Curley’s wife is introduced next. She is painted as a vulgar woman who
is quite proud of her position on the ranch as the boss’s daughter-in-law.
She wears heavy make-up and flirts with every man on the ranch. Not understanding
her appearance or her motives, the innocent Lennie thinks she is pretty.
Slim is a friendly man, who asks Lennie and George to join his team. He
is described as a man in his late thirties, who loves his job and is neat
and clean. He is also a thinking man, who ponders things. When he learns
Lennie and George are together, he comments, ‘I don’t know why many
guys don’t travel together. Maybe the whole world is afraid of each other.’
Again in this chapter, Steinbeck demonstrates how George protects Lennie. He answers the boss’s questions about Lennie, even though it causes the boss to be angry. He does the same when Curley questions Lennie. After learning about Curley’s background, George warns Lennie to stay away from him. He also tells Lennie he must never again stare at Curley’s wife. George obviously senses that things are not going to be easy for he and Lennie on the ranch with Curley and his wife around. As a result, he reminds Lennie once again about the hiding place in the bushes by the stream. In spite of his slowness, Lennie also has an ominous feeling about the ranch and says, “This ain’t no good place.”
In addition to his intense devotion towards Lennie, George has a strong moral sense. Even though he does not like Curley, he does not like it when the men tease Curley for wearing a glove full of Vaseline. He says, “That’s a dirty thing to tell around.” George is also pictured as being concerned about cleanliness, inspecting his bunk for bed bugs and asking questions about the insecticide on the shelf. His cleanliness is in direct contrast to Lennie, who carries a dead, dirty mouse in his pocket and thinks nothing of drinking stagnant water.

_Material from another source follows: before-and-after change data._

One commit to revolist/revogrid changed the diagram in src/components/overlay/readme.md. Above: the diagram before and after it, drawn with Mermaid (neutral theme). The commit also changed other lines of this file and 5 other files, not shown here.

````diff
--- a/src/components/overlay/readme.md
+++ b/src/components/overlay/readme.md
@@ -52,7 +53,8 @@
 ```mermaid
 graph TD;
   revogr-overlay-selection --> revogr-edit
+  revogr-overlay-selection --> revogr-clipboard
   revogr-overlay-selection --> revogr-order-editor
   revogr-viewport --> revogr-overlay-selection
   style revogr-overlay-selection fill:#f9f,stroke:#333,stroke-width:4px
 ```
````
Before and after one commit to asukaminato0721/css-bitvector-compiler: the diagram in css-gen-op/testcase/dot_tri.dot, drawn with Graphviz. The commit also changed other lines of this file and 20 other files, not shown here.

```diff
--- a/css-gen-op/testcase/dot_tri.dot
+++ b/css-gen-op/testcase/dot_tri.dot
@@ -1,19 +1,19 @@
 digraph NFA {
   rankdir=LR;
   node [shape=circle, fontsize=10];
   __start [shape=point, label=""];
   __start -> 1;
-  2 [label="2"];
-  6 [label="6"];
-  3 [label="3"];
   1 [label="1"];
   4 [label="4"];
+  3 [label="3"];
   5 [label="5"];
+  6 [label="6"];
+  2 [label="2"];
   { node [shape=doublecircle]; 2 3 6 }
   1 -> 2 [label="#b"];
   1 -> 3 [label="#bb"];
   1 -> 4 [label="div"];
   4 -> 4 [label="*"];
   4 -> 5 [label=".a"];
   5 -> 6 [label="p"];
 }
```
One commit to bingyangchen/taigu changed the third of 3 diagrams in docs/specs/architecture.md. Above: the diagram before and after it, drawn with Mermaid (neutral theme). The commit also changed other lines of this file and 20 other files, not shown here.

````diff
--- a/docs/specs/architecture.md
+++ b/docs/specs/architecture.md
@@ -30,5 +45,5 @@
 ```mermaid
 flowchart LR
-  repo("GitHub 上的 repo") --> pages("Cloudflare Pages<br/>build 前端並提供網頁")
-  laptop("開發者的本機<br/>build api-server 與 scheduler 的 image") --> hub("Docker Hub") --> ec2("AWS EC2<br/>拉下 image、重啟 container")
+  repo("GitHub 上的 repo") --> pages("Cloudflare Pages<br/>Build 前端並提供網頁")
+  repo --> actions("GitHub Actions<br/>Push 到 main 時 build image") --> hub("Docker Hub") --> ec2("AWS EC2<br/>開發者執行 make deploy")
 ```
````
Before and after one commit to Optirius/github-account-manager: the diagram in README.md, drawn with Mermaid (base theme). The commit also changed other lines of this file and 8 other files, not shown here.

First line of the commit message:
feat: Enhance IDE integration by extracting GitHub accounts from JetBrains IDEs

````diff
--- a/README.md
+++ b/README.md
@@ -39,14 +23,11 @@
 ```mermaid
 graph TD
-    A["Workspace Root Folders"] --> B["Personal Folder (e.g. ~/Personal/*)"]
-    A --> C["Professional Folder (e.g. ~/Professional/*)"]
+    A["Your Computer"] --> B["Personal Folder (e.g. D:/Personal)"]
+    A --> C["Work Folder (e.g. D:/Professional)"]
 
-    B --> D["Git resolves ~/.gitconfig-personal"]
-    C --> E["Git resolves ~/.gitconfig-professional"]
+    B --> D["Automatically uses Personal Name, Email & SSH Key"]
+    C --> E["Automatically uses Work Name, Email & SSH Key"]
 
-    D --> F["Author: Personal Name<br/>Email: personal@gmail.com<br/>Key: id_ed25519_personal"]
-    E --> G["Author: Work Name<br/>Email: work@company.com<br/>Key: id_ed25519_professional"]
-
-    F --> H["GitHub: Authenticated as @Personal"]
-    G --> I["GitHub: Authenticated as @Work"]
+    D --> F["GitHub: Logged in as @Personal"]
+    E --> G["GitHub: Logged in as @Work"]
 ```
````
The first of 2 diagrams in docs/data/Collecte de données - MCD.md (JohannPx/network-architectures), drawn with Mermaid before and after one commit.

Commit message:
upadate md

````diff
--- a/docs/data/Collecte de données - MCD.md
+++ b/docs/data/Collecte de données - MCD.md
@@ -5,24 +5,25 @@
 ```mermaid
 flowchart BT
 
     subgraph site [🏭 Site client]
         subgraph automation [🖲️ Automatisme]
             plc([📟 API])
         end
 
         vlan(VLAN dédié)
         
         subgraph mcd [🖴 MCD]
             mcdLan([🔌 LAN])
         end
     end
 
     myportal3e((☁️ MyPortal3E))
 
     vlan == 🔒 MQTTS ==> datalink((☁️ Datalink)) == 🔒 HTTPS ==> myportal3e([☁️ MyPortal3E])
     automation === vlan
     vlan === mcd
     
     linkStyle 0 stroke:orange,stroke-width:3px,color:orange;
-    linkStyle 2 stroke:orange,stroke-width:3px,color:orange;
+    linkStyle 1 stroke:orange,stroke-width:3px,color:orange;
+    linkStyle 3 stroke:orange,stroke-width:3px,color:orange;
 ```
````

This end of the chapter focuses on the fact that Slim’s dog has given birth to puppies. Carlson and Slim decide that Candy’s old, blind dog needs to be killed and replaced with one of the new puppies. The manner in which the death of the dog is planned suggests the violence and brutality of life on the ranch. When Lennie hears about the puppies, he immediately wants one for a pet. The kind George promises to ask Slim for one.
It is important to notice the clear, simple style of this chapter. There is considerable dialogue that reveals much about the characters. Using the third person, impersonal narrator, Steinbeck also gives a clear, crisp picture of the events that transpire in the bunkhouse, without making any personal comment. He begins the scene by describing the physical bareness of the ranch and the bunkhouse, creating a feeling of foreboding; by the end of the chapter, he has created a fully ominous feeling, due to the personalities of Curley and his wife. Both George and Lennie have a bad reaction to the ranch.